*Activity*: Across all the records, filter for lines with the word "Monte" and copy them.

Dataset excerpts
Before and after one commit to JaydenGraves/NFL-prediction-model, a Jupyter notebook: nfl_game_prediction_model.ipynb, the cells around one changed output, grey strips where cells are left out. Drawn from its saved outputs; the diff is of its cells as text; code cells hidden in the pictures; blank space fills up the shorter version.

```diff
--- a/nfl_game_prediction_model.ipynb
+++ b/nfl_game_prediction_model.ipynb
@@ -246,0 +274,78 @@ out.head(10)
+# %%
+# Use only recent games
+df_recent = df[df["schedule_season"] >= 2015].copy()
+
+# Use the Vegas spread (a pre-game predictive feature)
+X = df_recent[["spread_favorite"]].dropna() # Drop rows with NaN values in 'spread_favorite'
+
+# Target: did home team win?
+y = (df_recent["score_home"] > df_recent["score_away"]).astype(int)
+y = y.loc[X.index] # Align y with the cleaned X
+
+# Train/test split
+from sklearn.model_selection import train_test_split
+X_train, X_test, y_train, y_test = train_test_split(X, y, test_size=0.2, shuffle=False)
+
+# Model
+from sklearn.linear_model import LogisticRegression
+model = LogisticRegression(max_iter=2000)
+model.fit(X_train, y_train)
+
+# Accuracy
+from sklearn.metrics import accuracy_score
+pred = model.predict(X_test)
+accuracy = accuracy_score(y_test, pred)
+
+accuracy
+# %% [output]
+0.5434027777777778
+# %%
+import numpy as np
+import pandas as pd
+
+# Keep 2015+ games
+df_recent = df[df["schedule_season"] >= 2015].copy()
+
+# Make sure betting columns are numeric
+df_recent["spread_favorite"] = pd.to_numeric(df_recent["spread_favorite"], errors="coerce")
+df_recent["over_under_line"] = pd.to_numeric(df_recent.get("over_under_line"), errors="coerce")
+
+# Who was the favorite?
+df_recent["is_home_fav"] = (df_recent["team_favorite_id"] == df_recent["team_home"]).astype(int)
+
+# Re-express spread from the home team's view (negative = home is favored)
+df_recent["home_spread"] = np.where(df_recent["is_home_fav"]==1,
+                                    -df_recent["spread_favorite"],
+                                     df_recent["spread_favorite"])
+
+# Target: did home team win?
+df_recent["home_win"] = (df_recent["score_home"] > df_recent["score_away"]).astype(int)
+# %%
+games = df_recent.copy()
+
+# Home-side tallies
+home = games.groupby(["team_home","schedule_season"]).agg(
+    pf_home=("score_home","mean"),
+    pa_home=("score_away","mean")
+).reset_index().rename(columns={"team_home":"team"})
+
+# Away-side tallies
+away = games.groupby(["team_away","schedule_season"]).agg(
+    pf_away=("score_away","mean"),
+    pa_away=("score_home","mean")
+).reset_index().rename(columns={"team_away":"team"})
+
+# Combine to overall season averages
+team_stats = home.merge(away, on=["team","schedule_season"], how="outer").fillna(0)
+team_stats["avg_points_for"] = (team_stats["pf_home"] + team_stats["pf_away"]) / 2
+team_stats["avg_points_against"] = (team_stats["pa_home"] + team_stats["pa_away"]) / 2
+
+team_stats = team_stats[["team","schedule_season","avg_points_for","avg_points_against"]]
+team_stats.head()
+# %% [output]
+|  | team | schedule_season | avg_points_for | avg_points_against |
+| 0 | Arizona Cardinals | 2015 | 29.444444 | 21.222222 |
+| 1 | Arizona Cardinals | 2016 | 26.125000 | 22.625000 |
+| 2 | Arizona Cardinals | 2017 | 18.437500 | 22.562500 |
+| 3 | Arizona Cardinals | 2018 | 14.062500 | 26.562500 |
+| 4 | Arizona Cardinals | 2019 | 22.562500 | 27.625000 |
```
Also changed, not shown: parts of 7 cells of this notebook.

--

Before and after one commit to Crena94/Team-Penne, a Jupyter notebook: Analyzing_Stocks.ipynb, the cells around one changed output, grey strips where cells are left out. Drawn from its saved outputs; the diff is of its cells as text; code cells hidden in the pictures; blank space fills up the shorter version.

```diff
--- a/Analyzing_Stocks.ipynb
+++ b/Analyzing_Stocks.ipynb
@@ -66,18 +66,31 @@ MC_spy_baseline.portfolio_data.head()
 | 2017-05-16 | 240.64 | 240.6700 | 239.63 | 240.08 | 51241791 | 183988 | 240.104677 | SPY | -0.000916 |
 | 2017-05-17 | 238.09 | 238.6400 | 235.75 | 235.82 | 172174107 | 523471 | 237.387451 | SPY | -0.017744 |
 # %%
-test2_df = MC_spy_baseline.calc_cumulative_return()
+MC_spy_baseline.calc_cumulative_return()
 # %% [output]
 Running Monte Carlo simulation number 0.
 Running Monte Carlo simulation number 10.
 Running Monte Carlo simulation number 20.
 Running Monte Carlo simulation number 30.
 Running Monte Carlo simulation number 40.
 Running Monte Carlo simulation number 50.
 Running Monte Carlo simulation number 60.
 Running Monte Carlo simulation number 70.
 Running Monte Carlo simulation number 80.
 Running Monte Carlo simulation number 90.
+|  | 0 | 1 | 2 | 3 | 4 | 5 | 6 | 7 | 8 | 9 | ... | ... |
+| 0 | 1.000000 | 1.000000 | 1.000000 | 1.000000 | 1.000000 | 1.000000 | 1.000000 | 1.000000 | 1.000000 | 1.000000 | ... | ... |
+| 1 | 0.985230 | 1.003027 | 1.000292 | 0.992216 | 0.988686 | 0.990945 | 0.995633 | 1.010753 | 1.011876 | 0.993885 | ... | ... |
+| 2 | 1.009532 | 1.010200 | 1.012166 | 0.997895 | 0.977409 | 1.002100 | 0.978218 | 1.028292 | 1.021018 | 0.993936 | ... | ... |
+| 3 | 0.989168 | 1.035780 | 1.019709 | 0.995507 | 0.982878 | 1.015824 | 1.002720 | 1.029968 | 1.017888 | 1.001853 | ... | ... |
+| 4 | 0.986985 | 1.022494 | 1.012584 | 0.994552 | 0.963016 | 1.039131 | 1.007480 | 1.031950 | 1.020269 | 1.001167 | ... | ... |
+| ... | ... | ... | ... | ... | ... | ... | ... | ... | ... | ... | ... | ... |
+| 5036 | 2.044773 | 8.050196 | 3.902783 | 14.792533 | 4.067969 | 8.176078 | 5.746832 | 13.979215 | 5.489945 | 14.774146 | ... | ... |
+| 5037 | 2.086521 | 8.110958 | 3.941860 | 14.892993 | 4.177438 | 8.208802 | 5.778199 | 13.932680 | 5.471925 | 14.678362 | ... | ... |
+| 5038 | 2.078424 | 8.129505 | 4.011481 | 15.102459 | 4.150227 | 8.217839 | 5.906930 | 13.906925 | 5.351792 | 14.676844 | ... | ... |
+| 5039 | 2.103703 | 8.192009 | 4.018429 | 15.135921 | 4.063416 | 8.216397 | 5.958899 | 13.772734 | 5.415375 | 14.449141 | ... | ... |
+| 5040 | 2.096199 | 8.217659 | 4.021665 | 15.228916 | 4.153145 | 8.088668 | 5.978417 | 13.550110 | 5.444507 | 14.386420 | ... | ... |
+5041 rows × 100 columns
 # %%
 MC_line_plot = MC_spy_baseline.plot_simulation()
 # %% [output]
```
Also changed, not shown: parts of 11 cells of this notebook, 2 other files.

* * *

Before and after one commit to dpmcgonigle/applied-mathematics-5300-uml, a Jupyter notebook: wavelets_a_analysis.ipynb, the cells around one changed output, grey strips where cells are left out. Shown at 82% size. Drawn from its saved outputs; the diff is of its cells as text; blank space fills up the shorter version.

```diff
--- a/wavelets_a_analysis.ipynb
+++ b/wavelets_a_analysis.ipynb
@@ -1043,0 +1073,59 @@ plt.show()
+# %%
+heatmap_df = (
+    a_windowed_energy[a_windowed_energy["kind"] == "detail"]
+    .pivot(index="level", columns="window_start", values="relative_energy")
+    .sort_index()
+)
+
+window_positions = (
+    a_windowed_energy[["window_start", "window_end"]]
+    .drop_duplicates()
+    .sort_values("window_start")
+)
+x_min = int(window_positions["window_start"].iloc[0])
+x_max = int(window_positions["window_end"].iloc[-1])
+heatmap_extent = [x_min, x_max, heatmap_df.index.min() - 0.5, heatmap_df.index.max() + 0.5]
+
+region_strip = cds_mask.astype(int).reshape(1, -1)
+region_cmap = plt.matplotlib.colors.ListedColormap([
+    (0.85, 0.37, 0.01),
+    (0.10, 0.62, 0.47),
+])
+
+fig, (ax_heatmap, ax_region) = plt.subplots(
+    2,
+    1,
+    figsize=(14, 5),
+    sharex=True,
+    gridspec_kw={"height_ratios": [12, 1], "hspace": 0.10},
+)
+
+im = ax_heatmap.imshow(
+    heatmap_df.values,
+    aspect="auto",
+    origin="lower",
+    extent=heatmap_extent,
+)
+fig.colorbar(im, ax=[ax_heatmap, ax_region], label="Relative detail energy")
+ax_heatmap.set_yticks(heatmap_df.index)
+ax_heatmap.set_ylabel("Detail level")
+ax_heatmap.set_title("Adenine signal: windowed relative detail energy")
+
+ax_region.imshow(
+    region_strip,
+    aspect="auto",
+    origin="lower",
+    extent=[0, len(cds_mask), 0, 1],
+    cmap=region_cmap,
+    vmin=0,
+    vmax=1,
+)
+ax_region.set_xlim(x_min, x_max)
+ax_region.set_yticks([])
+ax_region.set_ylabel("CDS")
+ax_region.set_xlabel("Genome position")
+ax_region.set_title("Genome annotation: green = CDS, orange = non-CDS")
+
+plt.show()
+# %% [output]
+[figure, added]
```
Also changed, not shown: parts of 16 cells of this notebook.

*Answer area*:
 Running Monte Carlo simulation number 0.
 Running Monte Carlo simulation number 10.
 Running Monte Carlo simulation number 20.
 Running Monte Carlo simulation number 30.
 Running Monte Carlo simulation number 40.
 Running Monte Carlo simulation number 50.
 Running Monte Carlo simulation number 60.
 Running Monte Carlo simulation number 70.
 Running Monte Carlo simulation number 80.
 Running Monte Carlo simulation number 90.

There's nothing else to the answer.